Vietnam aims to have about 1.5 million enterprises by 2025, including 60,000-70,000 medium and large-sized ones. The private sector’s contribution to GDP is expected to reach 55% while about 5-10 national brands will be transformed into international brands.
Such ambitious goals are set out as the position of Vietnam’s economy is increasingly improving on the global playing field. In 2022, Vietnam has seven entrepreneurs on Forbes magazine’s billionaire list. More and more enterprises are valued at billions of US dollars, attracting strong investment flows and modern international corporate management skills.
However, the Vietnamese business community is currently only big in quantity and is not yet high in quality. The country has about 850,000 active enterprises but 96% are small and medium ones. Over recent years, the private sector has recorded decent growth, contributing 40% of GDP and attracting 85% of the workforce, but it has the lowest productivity growth rate, compared to state-owned and foreign-invested enterprises.
Private enterprises’ technological capability, especially core technologies, remains limited while links between them are still weak. The majority of private enterprises have low levels of management, their human resources are small in both quantity and quality and their business mindset is short-sighted. In the meantime, state-owned enterprises, which own huge capital resources, are performing below their potential and fail to meet the role as the primary force of the economy.

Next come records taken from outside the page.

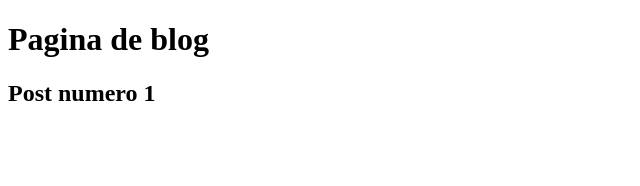
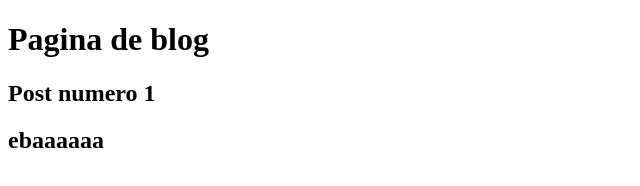
Before and after one commit to oguilhermkenzo/aulinha-git, a plain HTML site: page blog.html in a window 1280 px wide. Shown: the whole page, without its empty margins (0-640 px from the left). Drawn offline with Linux system fonts and the light colour scheme.

Commit message:
adicionei ebaaaaaaaaaa

```diff
--- a/blog.html
+++ b/blog.html
@@ -10,5 +10,8 @@
     <h2>Post numero 1
 
     </h2>
+    <h2>ebaaaaaa
+
+    </h2>
 
 </html>
```
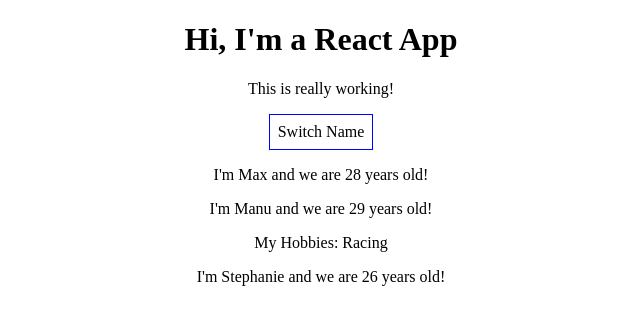
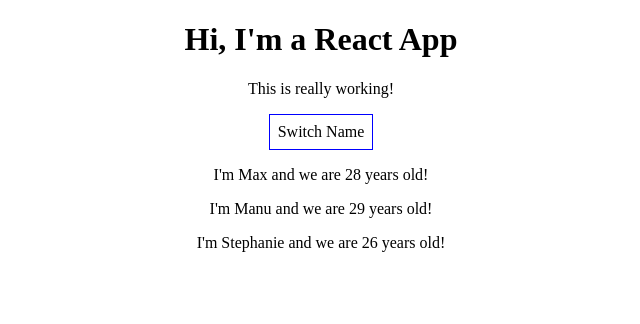
Before and after one commit to Onas-2000/learn-react, a React (Create React App) app: page / in a window 1280 px wide. Both pictures are taken after a click on the button "Switch Name". Shown: the top 324 px of the page, without its empty margins (319-959 px from the left). Built offline with nearby package versions, Linux system fonts and the light colour scheme.

Commit message:
A better way of outputting list compared to the later version

```diff
--- a/src/App.js
+++ b/src/App.js
@@ -46,22 +46,13 @@
   if(this.state.showPersons){
     persons = (
       <div>
-      <Person
-            name={this.state.persons[0].name}
-            age={this.state.persons[0].age}
-          />
-          <Person
-            name={this.state.persons[1].name}
-            age={this.state.persons[1].age}
-            click={this.switchNameHandler.bind(this, 'Maxin')} // Bind switchNameHandler with 'Maximilian' as parameter
-          >
-            My Hobbies: Racing
-          </Person>
-          <Person
-            name={this.state.persons[2].name}
-            age={this.state.persons[2].age}
-          />
+      {this.state.persons.map(person => {
+        return <Person
+        name= {person.name}
+        age= {person.age}
 
+        />
+      })}
       </div>
     );
     }
```
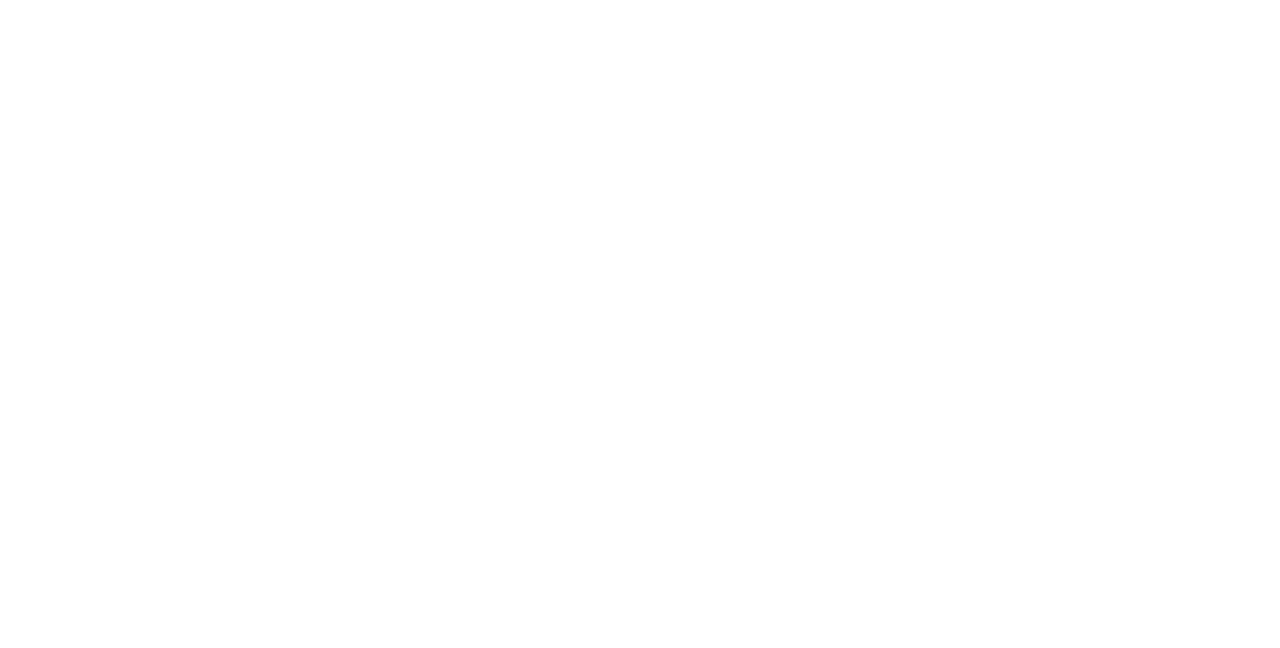
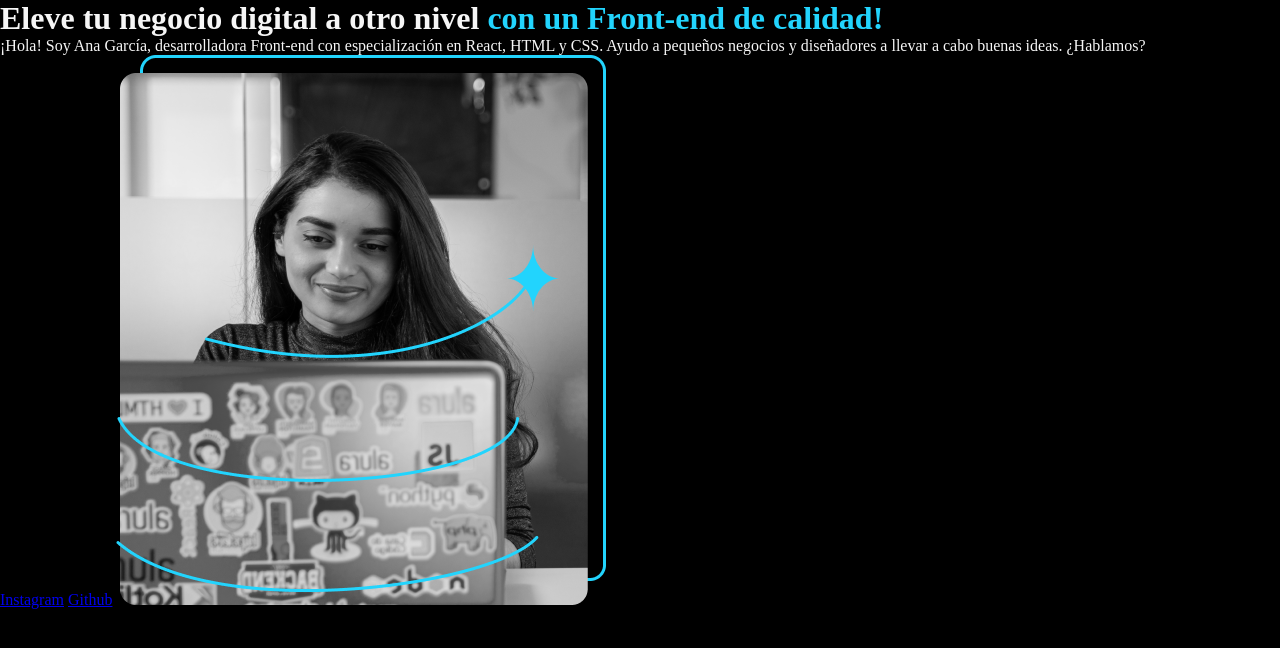
Before and after one commit to m-6264/Portafolio-figma, a plain HTML site: page index.html in a window 1280 px wide. Drawn offline with Linux system fonts and the light colour scheme.

Commit message:
Add files via upload

```diff
--- a/index.html
+++ b/index.html
@@ -3,11 +3,22 @@
 <head>
     <meta charset="UTF-8">
     <meta name="viewport" content="width=device-width, initial-scale=1.0">
-    <title>Portafolio</title>
+    <title>Portafolio de Maria Leticia</title>
+    <link rel="stylesheet" href="style.css">
 </head>
 <body>
     <header></header>
-    <main></main>
+    <main>
+        <h1>Eleve tu negocio digital a otro nivel <strong class="titulo-destaque">con un Front-end de calidad!</strong></h1>
+        <p>
+            ¡Hola! Soy Ana García, desarrolladora Front-end con especialización en React, HTML
+            y CSS. Ayudo a pequeños negocios y
+            diseñadores a llevar a cabo buenas ideas. ¿Hablamos?
+        </p>
+        <a href="https://www.instagram.com/">Instagram</a>
+        <a href="https://github.com/">Github</a>
+        <img src="Imagem.png" alt="Imagem de Ana García trabajando">
+    </main>
     <footer></footer>
 </body>
 </html>
--- /dev/null
+++ b/style.css
@@ -0,0 +1,14 @@
+* {
+    padding: 0;
+    margin: 0;
+}
+
+body {
+    background-color:#000000;
+    color : #F6F6F6;
+}
+
+
+.titulo-destaque {
+    color: #22D4FD;
+}
```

In the current economic restructuring period, the burden is placed on the business community, which is required to grow in not only numbers but also in strength and competitiveness. If so, the Government needs to effectively implement measures to support businesses to recover in the aftermath of COVID-19. At the same time, it is necessary to strengthen connectivity between enterprises to form value chains and increase the effectiveness of state management on enterprise development.